Message from the H. C. about the Declaration for an Association;
and about communicating to the City the King's Refusal of receiving the Petition.
2. They agree in sending a Committee of both Houses into London; and, if their Lordships please to name a Number of Lords, the House of Commons will appoint a proportionable Number of their Members to join with their Lordships.
L. Mayor to call a Common Hall for that Purpose.
Then this House Ordered, That a Committee of Nine Lords should be appointed to go into London, with a Committee of the House of Commons, to communicate all the Particulars of the late Conference to them; and that an Order be presently sent to the Lord Mayor of London, to command him to call a Common Hall, to be ready at Two of the Clock To-morrow in the Afternoon.

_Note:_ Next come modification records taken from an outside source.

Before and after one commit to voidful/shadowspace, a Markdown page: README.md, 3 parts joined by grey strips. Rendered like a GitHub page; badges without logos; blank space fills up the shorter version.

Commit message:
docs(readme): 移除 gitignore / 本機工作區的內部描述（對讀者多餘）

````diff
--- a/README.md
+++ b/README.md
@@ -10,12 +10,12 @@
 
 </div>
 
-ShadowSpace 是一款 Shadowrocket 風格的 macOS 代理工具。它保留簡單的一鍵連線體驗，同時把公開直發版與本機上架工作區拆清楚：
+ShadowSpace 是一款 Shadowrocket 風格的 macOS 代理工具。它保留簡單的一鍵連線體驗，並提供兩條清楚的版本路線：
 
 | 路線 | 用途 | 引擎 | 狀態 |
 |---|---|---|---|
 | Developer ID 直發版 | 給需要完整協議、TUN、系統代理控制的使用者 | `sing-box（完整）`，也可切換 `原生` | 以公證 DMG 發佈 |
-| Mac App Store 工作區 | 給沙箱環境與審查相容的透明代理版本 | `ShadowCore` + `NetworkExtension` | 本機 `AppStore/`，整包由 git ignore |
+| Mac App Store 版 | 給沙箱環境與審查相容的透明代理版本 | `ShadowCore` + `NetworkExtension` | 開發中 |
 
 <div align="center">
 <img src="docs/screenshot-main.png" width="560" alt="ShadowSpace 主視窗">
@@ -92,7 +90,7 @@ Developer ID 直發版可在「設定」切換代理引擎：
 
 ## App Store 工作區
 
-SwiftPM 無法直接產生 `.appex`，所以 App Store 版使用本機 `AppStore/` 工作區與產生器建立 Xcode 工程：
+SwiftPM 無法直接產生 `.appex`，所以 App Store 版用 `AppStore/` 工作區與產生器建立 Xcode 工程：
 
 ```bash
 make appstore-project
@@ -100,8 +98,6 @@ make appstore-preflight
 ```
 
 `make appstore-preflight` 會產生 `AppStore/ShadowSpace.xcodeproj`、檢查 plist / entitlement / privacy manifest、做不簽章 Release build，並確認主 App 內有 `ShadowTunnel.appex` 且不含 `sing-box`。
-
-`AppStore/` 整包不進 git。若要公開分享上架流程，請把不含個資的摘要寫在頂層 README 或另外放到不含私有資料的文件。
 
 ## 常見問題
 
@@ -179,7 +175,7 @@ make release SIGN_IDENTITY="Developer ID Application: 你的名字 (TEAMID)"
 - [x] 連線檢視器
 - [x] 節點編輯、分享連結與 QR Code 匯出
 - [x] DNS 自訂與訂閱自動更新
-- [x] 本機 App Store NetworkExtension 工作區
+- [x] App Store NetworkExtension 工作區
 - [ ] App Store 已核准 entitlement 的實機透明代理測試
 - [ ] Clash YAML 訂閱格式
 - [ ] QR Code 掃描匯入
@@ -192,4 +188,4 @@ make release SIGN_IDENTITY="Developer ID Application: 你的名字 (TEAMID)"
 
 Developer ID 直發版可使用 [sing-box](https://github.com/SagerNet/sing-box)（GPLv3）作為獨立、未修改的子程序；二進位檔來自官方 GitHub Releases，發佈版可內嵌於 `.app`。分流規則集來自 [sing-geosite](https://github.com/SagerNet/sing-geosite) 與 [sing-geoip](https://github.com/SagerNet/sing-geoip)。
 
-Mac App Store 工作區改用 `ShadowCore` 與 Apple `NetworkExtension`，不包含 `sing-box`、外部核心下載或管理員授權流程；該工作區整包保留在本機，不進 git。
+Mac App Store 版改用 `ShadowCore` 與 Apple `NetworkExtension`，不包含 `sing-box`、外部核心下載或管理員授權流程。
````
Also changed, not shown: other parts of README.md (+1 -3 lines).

Answer to the H. C.
That this House hath appointed Nine Lords, to go with a Committee of the House of Commons into London; and that this House (fn. 4) hath sent to command the Lord Mayor of London to call a Common Hall, to meet at Two of the Clock To-morrow in the Afternoon.
Order for Mr. Bulstrode to be Colonel of Trained Bands and Voluntiers of The Chiltern Hundreds.
"The Lords and Commons in Parliament, being informed that great Numbers of armed Forces, raised and employed against the Parliament, are now marching towards the County of Bucks, and that divers well-affected Persons in the said Country are willing to draw themselves into a Body, the better to resist and oppose the said Forces, and to preserve the Peace of their Country, and to defend themselves, their Families, and Estates, from Rapine and Spoil; and taking Notice of the good Affections of Henry Bulstrode, Esquire do hereby authorize and appoint the said Henry Bulstroode, to raise all the Forces of Foot, of the Trained Bands and Voluntiers, within the Three Hundreds of The Chilterne of the said County; and them to command, and to be Colonel over them, and to appoint Captains and Officers for the Voluntiers under him; and such Forces as he shall raise, to cause to be trained, mustered, and exercised, and to lead, conduct, and march with him to such Rendezvous within the said County or without, and to join with such other Forces of the said County, or any other Forces, and to do and execute and perform all such Directions and Commands, for the Purposes abovementioned, as the said Henry Bulstrode shall from Time to Time receive from both Houses of Parliament, from the Lord General of the Army for Defence of the King and Parliament, the Committee of the Lords and Commons for the Safety of the Kingdom, the Lieutenant of the said County, Richard Greenevile Esquire, High Sheriff of the said County, the Deputy Lieutenants of the said County, or from any of them."
Ordinance for the E. of Warwick to appoint Commanders in the Navy, in the English and Irish Seas.
"Whereas the Lords and Commons in Parliament assembled have nominated and appointed the Right Honourable Rob't Earl of Warwicke, to be Admiral of the Fleet, and all other Ships, as well such as are upon the English as the Irish Coasts: It is therefore thought fit, and so Ordered and Ordained, by the Lords and Commons in Parliament assembled, That the said Earl of Warwicke is hereby authorized to appoint Commanders of all such Ships already upon the said Coast of Ireland, or that shall hereafter be during his continuing Admiral as aforesaid; streightly charging and commanding all Captains, Masters, and Mariners, to be obedient to such Order and Direction as they shall receive from his Lordship, and such Vice Admiral and other Commanders in Chief as shall be appointed by him, during the Absence of the said Earl of Warwicke from his said Charge of Admiral as aforesaid."